After I connected to this unit via WiFi I did a right click on the connect to get the following information
Connection-specific DNS Suffix:
Description: Ralink RT5390R 802.11b/g/n 1×1 Wi-Fi Adapter
Physical Address: 84-4B-F5-09-F3-42
DHCP Enabled: Yes
IPv4 Address: 192.168.10.11
IPv4 Subnet Mask: 255.255.255.0
Lease Obtained: Saturday, October 07, 2017 4:54:01 PM
Lease Expires: Tuesday, October 17, 2017 4:54:01 PM
IPv4 Default Gateway: 192.168.10.1
IPv4 DHCP Server: 192.168.10.1
IPv4 DNS Server: 192.168.10.1
IPv4 WINS Server:
NetBIOS over Tcpip Enabled: Yes
Link-local IPv6 Address: fe80::8837:6cff:612e:8171%12
IPv6 Default Gateway:
IPv6 DNS Server:
Curiousity got the better of me a couple of days later and so I tore down the camera to see how it was put together. Here is what I learned
- The board uses a Hi3518 HD IP Camera SoC PDF DataSheet
- Google: HI3518
- Zmodo – Local Controller – Zmodo have some cool cameras!
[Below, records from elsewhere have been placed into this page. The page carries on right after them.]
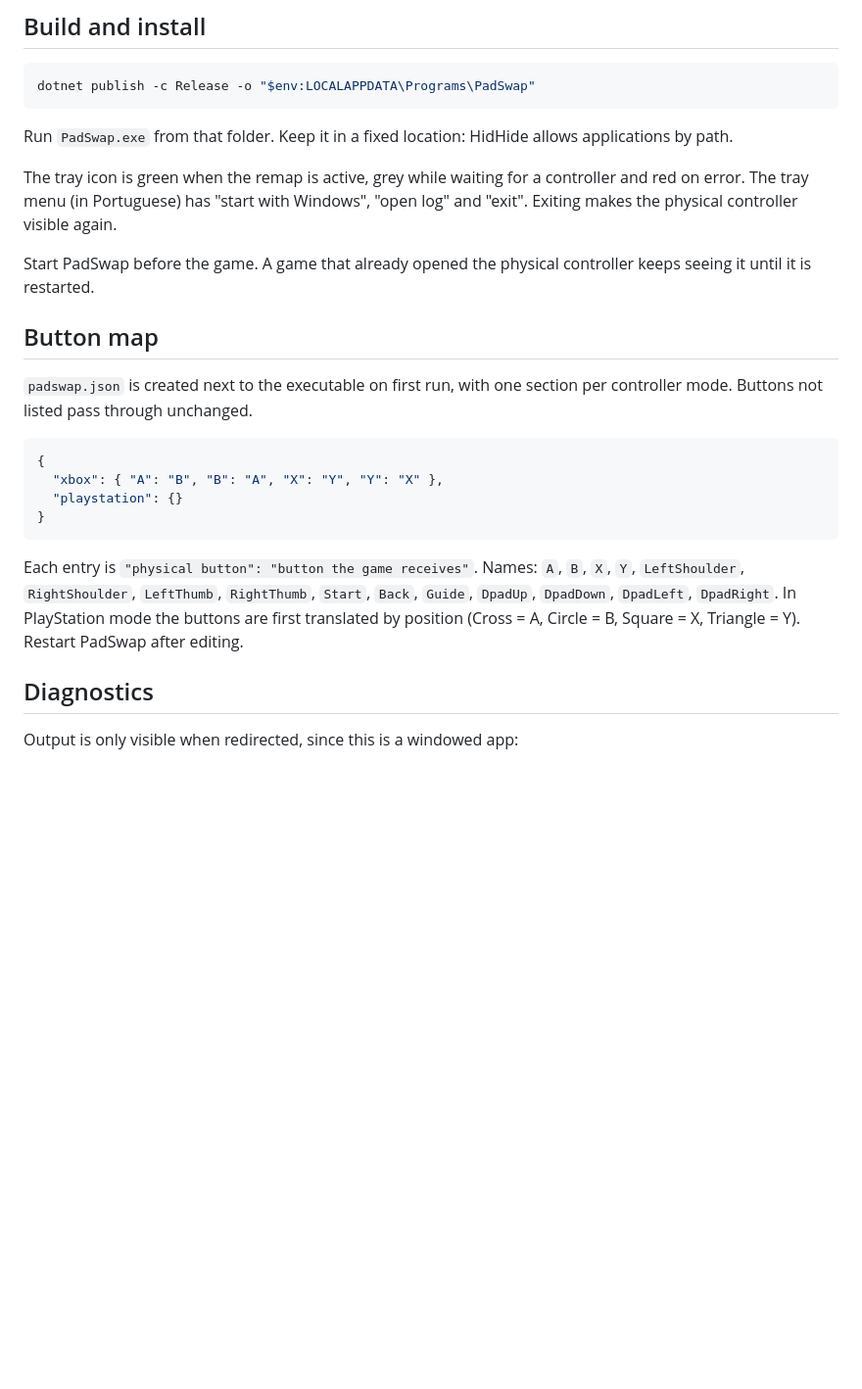
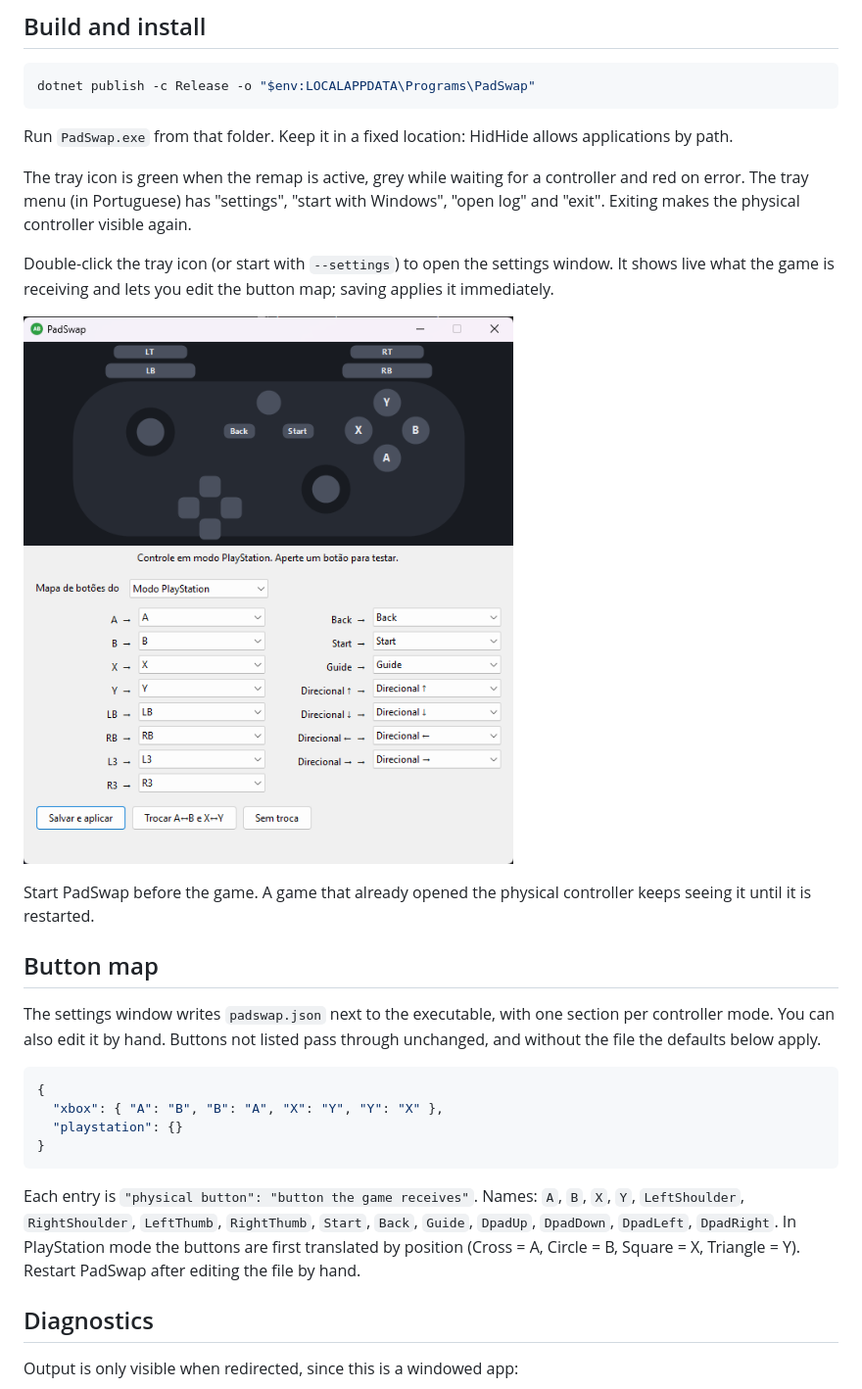
Before and after one commit to ArthurCarvalhoTosi/PadSwap, a Markdown page: README.md, the part around the change. Shown at 98% size. GitHub-like rendering; pictures changed too: docs/settings.png (added); blank space fills up the shorter version.

````diff
--- a/README.md
+++ b/README.md
@@ -32,13 +32,17 @@ dotnet publish -c Release -o "$env:LOCALAPPDATA\Programs\PadSwap"
 
 Run `PadSwap.exe` from that folder. Keep it in a fixed location: HidHide allows applications by path.
 
-The tray icon is green when the remap is active, grey while waiting for a controller and red on error. The tray menu (in Portuguese) has "start with Windows", "open log" and "exit". Exiting makes the physical controller visible again.
+The tray icon is green when the remap is active, grey while waiting for a controller and red on error. The tray menu (in Portuguese) has "settings", "start with Windows", "open log" and "exit". Exiting makes the physical controller visible again.
+
+Double-click the tray icon (or start with `--settings`) to open the settings window. It shows live what the game is receiving and lets you edit the button map; saving applies it immediately.
+
+![Settings window](docs/settings.png)
 
 Start PadSwap before the game. A game that already opened the physical controller keeps seeing it until it is restarted.
 
 ## Button map
 
-`padswap.json` is created next to the executable on first run, with one section per controller mode. Buttons not listed pass through unchanged.
+The settings window writes `padswap.json` next to the executable, with one section per controller mode. You can also edit it by hand. Buttons not listed pass through unchanged, and without the file the defaults below apply.
 
 ```json
 {
@@ -47,7 +51,7 @@ Start PadSwap before the game. A game that already opened the physical controlle
 }
 ```
 
-Each entry is `"physical button": "button the game receives"`. Names: `A`, `B`, `X`, `Y`, `LeftShoulder`, `RightShoulder`, `LeftThumb`, `RightThumb`, `Start`, `Back`, `Guide`, `DpadUp`, `DpadDown`, `DpadLeft`, `DpadRight`. In PlayStation mode the buttons are first translated by position (Cross = A, Circle = B, Square = X, Triangle = Y). Restart PadSwap after editing.
+Each entry is `"physical button": "button the game receives"`. Names: `A`, `B`, `X`, `Y`, `LeftShoulder`, `RightShoulder`, `LeftThumb`, `RightThumb`, `Start`, `Back`, `Guide`, `DpadUp`, `DpadDown`, `DpadLeft`, `DpadRight`. In PlayStation mode the buttons are first translated by position (Cross = A, Circle = B, Square = X, Triangle = Y). Restart PadSwap after editing the file by hand.
 
 ## Diagnostics
 
````
Also changed, not shown: 7 other files.
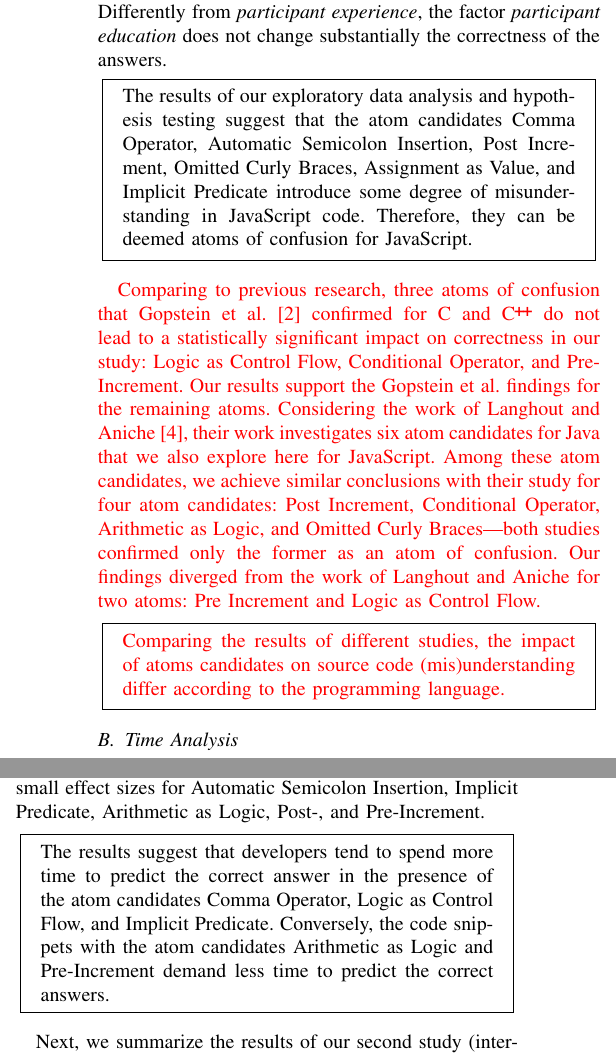
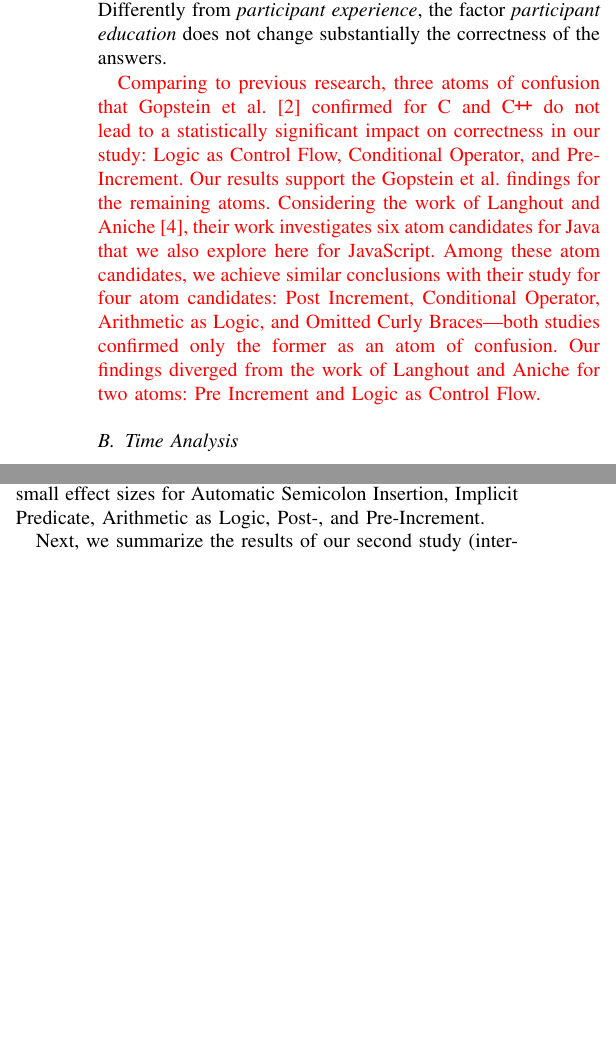
Before and after one commit to rbonifacio/AtomsJS, a LaTeX paper (main.tex, which reads 4_Result.tex): two parts of the columns of page 7 of 12, joined at a grey line, cut so that both start at the same text, the shorter picture padded with empty space. Compiled offline with pdfLaTeX; a missing font is replaced by an installed copy or a similar font; a LaTeX package or settings file that is missing is left out.

Commit message:
remocao de texto nao essencial para ajustar as limitacoes de espaco

```diff
--- a/4_Result.tex
+++ b/4_Result.tex
@@ -145,11 +145,11 @@ For instance, when comparing clean and confusing code snippets pertaining to the
 \end{figure}
 
 
-\begin{mh}
-  The results of our exploratory data analysis and   hypothesis testing suggest that the atom candidates Comma Operator, Automatic Semicolon Insertion, Post Increment, Omitted Curly Braces, Assignment as Value, and Implicit Predicate %, and Ternary Operator
-  introduce some degree of misunderstanding in JavaScript code. %Based on the results of this study,
-  Therefore, they can be deemed atoms of confusion for JavaScript.
-\end{mh}
+%% \begin{mh}
+%%   The results of our exploratory data analysis and   hypothesis testing suggest that the atom candidates Comma Operator, Automatic Semicolon Insertion, Post Increment, Omitted Curly Braces, Assignment as Value, and Implicit Predicate %, and Ternary Operator
+%%   introduce some degree of misunderstanding in JavaScript code. %Based on the results of this study,
+%%   Therefore, they can be deemed atoms of confusion for JavaScript.
+%% \end{mh}
 
 {\color{red}Comparing to previous research, three
 atoms of confusion that Gopstein et al.~\cite{DBLP:conf/sigsoft/GopsteinIYDZYC17} confirmed
@@ -168,12 +168,12 @@ as an atom of confusion. Our findings diverged from
 the work of Langhout and Aniche for two atoms: Pre Increment and
 Logic as Control Flow.}
 
-\begin{mh}
-{\color{red}Comparing the results of different studies,
-  the impact of atoms candidates on source code
-  (mis)understanding differ according to the programming
-  language.}
-\end{mh}
+%% \begin{mh}
+%% {\color{red}Comparing the results of different studies,
+%%   the impact of atoms candidates on source code
+%%   (mis)understanding differ according to the programming
+%%   language.}
+%% \end{mh}
 %% Regarding the first question we
 %% address in the survey (\emph{Do code snippets that contain atoms of confusion produce a higher error rate than snippets where the atom is removed?}), we found evidence that the atoms of confusion lead programmers to misunderstand JavaScript code. We also realized that just one atom whose correction has a non-significant improvement in the percentage of correct answers---we found an improvement of at least 15\% in the correct answers when removing the confusing code for seven atoms (out of ten atoms we consider in the survey).
 
@@ -244,10 +244,10 @@ of the code. The results of Table~\ref{tab:difference-time-taken}
 suggests that we should refute the null hypotheses for five atom candidates (Comma Operator, Implicit Predicate, Logic as Control Flow, Pre-Increment, and Arithmetic as Logic), after applying the Benjamini-Hochberg correction with a false discovery rate of 5\%. For the first three, the analysis suggests that the participants need more time to predict the outcome of the code snippet in the confusing code version. For the atom candidates Arithmetic as Logic and Pre-Increment, the participants take less time to predict the outcome of the code snippets in the confusing version. We also computed the effect size using Cliff's Delta statistic. In the table, negative effect sizes suggest that it took less time to correctly predict the output of clean versions of the snippets.  Considering the thresholds established by Romano et al.~\cite{Romano:2006:ASO} (0.147 $<$ $|$d$|$ $<$ 0.33 small, $|$d$|$ $<$ 0.474 medium, otherwise large), we found a large effect for the Comma Operator atom candidate; a medium effect size for Logic as Control Flow, and small effect sizes for Automatic Semicolon Insertion, Implicit Predicate, Arithmetic as Logic, Post-, and Pre-Increment.
 
 
-\begin{mh}
-  The results suggest that developers tend to spend
-  more time to predict the correct answer in the presence of the atom candidates Comma Operator, Logic as Control Flow, and Implicit Predicate. Conversely, the code snippets with the atom candidates Arithmetic as Logic and Pre-Increment demand less time to predict the correct answers.
-\end{mh}
+%% \begin{mh}
+%%   The results suggest that developers tend to spend
+%%   more time to predict the correct answer in the presence of the atom candidates Comma Operator, Logic as Control Flow, and Implicit Predicate. Conversely, the code snippets with the atom candidates Arithmetic as Logic and Pre-Increment demand less time to predict the correct answers.
+%% \end{mh}
 
 
 %%  Comma Operator        & 60 & 21  & -65  \\
```
Also changed, not shown: discussion.tex (+0 -1 lines).
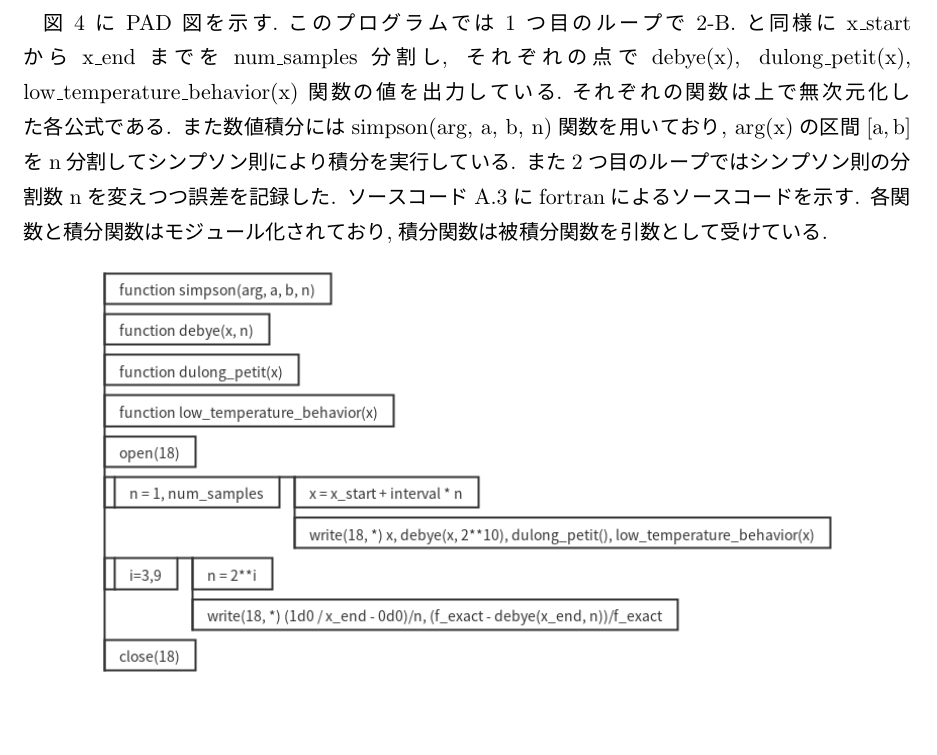
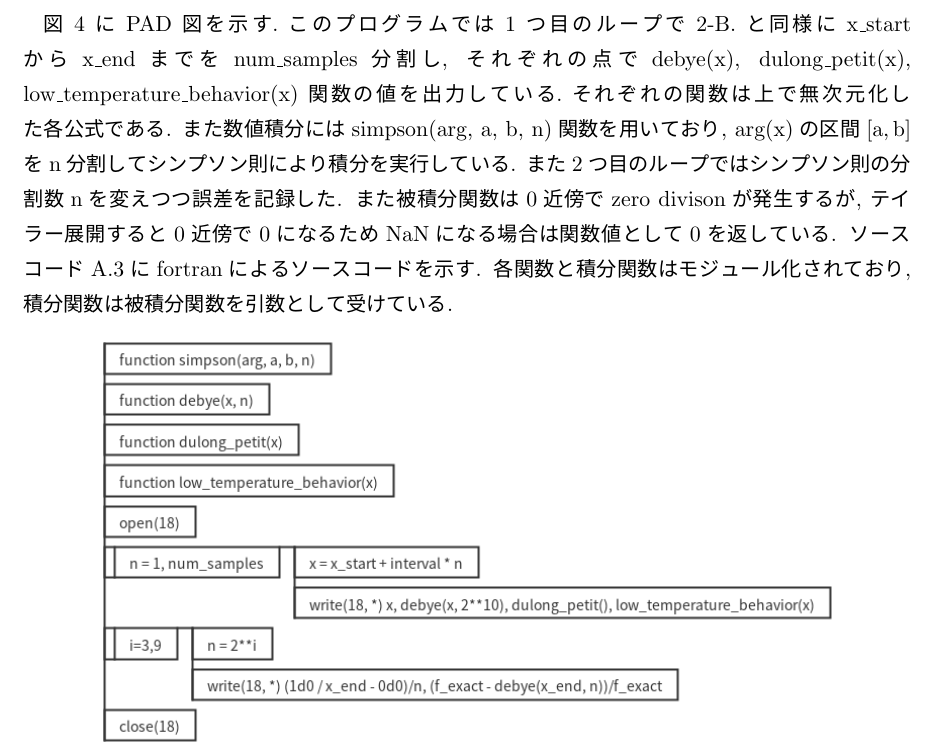
Before and after one commit to RyosukeSasaki/report-2021Fall, a LaTeX document (Numerical_phys/lecture1/main.tex, which reads Numerical_phys/lecture1/2c.tex): part of page 4 of 12, cut so that both start at the same text, the shorter picture padded with empty space. The pictures show the PDF file Numerical_phys/lecture1/out/main.pdf that the author committed with the source.

Commit message:
add description of zero div

```diff
--- a/Numerical_phys/lecture1/2c.tex
+++ b/Numerical_phys/lecture1/2c.tex
@@ -19,6 +19,8 @@
 それぞれの点でdebye(x), dulong\_petit(x), low\_temperature\_behavior(x)関数の値を出力している.それぞれの関数は上で無次元化した各公式である.
 また数値積分にはsimpson(arg, a, b, n)関数を用いており, arg(x)の区間$\rm [a,b]$をn分割してシンプソン則により積分を実行している.
 また2つ目のループではシンプソン則の分割数nを変えつつ誤差を記録した.
+また被積分関数は0近傍でzero divisonが発生するが,
+テイラー展開すると0近傍で0になるためNaNになる場合は関数値として0を返している.
 ソースコード\ref{src2c}にfortranによるソースコードを示す.
 各関数と積分関数はモジュール化されており,積分関数は被積分関数を引数として受けている.
 \mfig[width=12cm]{fig/2c.png}{2-C.のPAD図}
```
Also changed, not shown: Numerical_phys/lecture1/out/main.pdf.
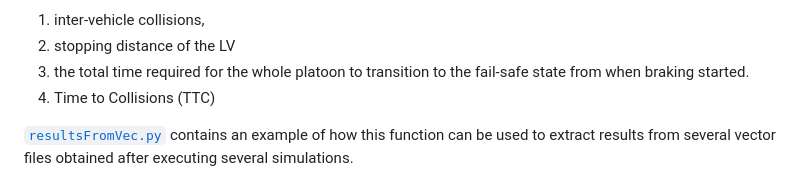
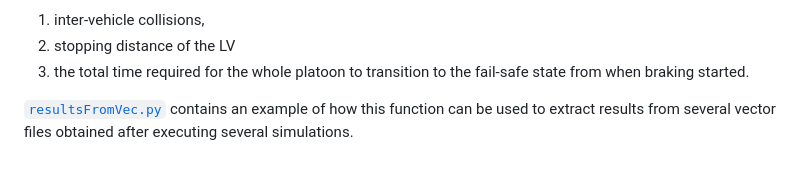
Before and after one commit to shahriarHasan09/PlatoonSAFE, a Markdown page: README.md, the part around the change. GitHub-like rendering.

```diff
--- a/README.md
+++ b/README.md
@@ -270,7 +270,6 @@ python3 runSimulations.py
 1. inter-vehicle collisions,
 2. stopping distance of the LV
 3. the total time required for the whole platoon to transition to the fail-safe state from when braking started.
-4. Time to Collisions (TTC)
 
 [`resultsFromVec.py`](examples/human/externalScripts/resultsFromVec.py) contains an example of how this function can be used to extract results from several vector files obtained after executing several simulations.
 
```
This project is about reversing protocols / bins of all things zomodo to bypass the cloud.<– Uses the Hi3518
- Tool Chain Download here: Hi3518_SDK_V22.214.171.124.tgz – Xiaomi YI Home Camera 720p – Talk
- Google: Hi3518_SDK_V126.96.36.199.tgz – Local copy: Hi3518_SDK_V188.8.131.52.tgz
This chip runs linux and currently there is much hacking happening. You can see this by using the google search link in the list above. Photos of the boards
It appears China makes some standard designs that then get farmed out to lots of different companies that then write their own firmware to some degree.
When I googled for information I found this alternate design which is similar but it has what looks to be a PIR motion detection sensor. That would be the small red squiggly line device in the photo below. The designers probably tried to cut cost by using one of the IR LEDs to do the motion detection which is likely not nearly as good as a dedicated device intended for that purpose.